In Laura Barnett's first novel, a good idea is cleverly executed. Its protagonists meet as Cambridge University undergraduates in 1958 when, following a minor cycling accident, Jim invites Eva for drinks. Eva accepts, ditches her boyfriend, David, and eventually marries Jim. However, that's only "version one". In "version two", Eva rejects Jim and marries David. Furthermore, in "version three", Eva starts seeing Jim then discovers she's pregnant by David. Confusing? Not for long.
Across half a century, the three versions of her characters' lives unfold, leaving the reader contemplating chance, fate and the paths we too might have taken. Eva and Jim succeed and fail, love and lose, they become parents and some of the novel's subtler qualities concern their children's differing personalities and fortunes.
A novel's success depends in part on its author's ability to sew together narrative strands and, in this, The Versions of Us is a confident debut. Why then does it feel insubstantial? It really comprises three short novels, which each attempt to capture lives in around 150 pages, so events are often skimmed. The same applies to settings because, although Cambridge and London are fairly vivid, Eva and Jim merely scratch the surfaces of Paris, Rome and Cornwall. Their rootlessness makes for a shallow, touristic reading experience.
At times, the title could be "the clichés of us" so predictable are the characters' trajectories. With age, they stop painting or writing, start Facebooking; some get fat, others wither, but most experience a "sense of diminution" as life becomes a cycle of loneliness, illness and funerals. Then there are mistakes that undermine the novel's integrity. When Jim moves to Cornwall to be with Helena, on whose lips he tastes "the soft, salty tang of the sea", they share a house with some fellow painters: "You'll know of the St Ives colony… Hepworth et al? Well, Trelawney House is just down the road, and it isn't at all dissimilar."
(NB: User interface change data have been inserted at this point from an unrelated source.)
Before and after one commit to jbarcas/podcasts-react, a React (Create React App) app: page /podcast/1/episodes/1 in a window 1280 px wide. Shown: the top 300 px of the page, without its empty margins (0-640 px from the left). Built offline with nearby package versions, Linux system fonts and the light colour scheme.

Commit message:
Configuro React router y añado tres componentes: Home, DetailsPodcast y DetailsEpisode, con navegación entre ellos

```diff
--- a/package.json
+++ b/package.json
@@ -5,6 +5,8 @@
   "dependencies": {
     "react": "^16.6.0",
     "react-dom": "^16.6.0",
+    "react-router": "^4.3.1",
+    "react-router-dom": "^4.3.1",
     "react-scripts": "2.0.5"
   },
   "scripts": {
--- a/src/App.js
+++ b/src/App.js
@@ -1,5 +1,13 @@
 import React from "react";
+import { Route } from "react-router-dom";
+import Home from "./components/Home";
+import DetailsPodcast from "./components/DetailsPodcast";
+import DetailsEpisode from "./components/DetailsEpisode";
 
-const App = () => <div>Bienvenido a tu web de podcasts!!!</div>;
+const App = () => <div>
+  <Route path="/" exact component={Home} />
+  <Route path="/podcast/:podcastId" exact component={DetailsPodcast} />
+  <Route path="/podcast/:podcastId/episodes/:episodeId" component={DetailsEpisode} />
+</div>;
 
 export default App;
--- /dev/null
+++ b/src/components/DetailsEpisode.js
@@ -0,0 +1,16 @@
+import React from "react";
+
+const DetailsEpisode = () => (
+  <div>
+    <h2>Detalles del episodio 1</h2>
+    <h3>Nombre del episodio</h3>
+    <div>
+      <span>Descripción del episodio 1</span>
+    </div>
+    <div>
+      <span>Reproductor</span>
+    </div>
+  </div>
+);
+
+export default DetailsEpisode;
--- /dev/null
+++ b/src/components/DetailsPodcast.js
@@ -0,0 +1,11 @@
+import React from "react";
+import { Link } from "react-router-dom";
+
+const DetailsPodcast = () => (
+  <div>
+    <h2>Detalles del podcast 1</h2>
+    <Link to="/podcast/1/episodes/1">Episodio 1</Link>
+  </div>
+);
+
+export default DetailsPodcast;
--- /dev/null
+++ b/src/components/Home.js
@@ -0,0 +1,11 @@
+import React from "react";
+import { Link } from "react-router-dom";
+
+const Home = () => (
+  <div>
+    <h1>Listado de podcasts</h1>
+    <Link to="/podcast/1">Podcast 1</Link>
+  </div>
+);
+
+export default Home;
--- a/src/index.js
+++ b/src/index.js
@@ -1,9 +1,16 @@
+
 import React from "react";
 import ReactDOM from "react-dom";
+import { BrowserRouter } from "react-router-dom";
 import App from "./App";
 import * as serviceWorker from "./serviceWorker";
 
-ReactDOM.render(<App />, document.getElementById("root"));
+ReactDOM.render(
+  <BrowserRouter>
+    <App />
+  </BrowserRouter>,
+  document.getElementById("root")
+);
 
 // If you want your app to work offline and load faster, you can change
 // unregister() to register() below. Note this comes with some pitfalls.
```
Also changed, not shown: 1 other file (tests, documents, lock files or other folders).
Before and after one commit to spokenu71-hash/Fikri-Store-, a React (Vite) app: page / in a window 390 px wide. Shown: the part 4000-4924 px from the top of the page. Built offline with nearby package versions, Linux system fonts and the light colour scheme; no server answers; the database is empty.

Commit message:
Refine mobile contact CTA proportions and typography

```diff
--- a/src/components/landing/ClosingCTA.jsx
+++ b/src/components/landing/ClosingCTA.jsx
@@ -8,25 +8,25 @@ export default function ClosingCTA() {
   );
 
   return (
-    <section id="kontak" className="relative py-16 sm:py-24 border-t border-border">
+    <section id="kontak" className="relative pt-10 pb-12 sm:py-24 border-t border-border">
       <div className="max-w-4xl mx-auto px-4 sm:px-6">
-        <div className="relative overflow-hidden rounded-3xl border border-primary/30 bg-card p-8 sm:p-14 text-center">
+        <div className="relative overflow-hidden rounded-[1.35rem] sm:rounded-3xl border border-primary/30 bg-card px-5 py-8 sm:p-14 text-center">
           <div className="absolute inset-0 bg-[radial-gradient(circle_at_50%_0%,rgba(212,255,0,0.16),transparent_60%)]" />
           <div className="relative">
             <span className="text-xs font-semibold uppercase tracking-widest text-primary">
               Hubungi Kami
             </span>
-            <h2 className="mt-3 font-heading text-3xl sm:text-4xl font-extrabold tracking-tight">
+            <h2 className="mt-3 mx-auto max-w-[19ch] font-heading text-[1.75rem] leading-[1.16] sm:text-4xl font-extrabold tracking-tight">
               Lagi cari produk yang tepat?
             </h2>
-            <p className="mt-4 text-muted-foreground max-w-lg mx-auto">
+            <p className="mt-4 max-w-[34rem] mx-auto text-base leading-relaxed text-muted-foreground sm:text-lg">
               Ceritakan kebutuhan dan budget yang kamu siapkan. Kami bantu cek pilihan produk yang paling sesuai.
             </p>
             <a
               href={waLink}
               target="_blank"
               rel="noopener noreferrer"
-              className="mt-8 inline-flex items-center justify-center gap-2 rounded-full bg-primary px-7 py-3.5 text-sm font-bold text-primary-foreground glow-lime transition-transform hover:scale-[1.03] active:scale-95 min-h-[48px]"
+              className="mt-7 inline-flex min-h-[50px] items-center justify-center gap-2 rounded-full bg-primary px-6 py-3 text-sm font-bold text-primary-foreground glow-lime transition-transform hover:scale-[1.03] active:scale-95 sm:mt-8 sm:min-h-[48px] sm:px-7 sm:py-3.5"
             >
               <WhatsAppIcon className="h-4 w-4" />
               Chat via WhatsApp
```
It's very dissimilar. "The St Ives colony" is famous because, for a period in the mid-20th-century, its artistic output rivalled that of New York, so suffice to say "Hepworth et al" weren't sharing stew-making rotas like the hippies in Jim's jumped-up commune. Also, Helena drives Jim to St Ives to board the sleeper train to London but you cannot, and never could, catch the sleeper from St Ives. Finally, the scene where Eva dances to the pianist "Dave Brubeck's slinking saxophone" demonstrates that sometimes it really is best to write about what you know.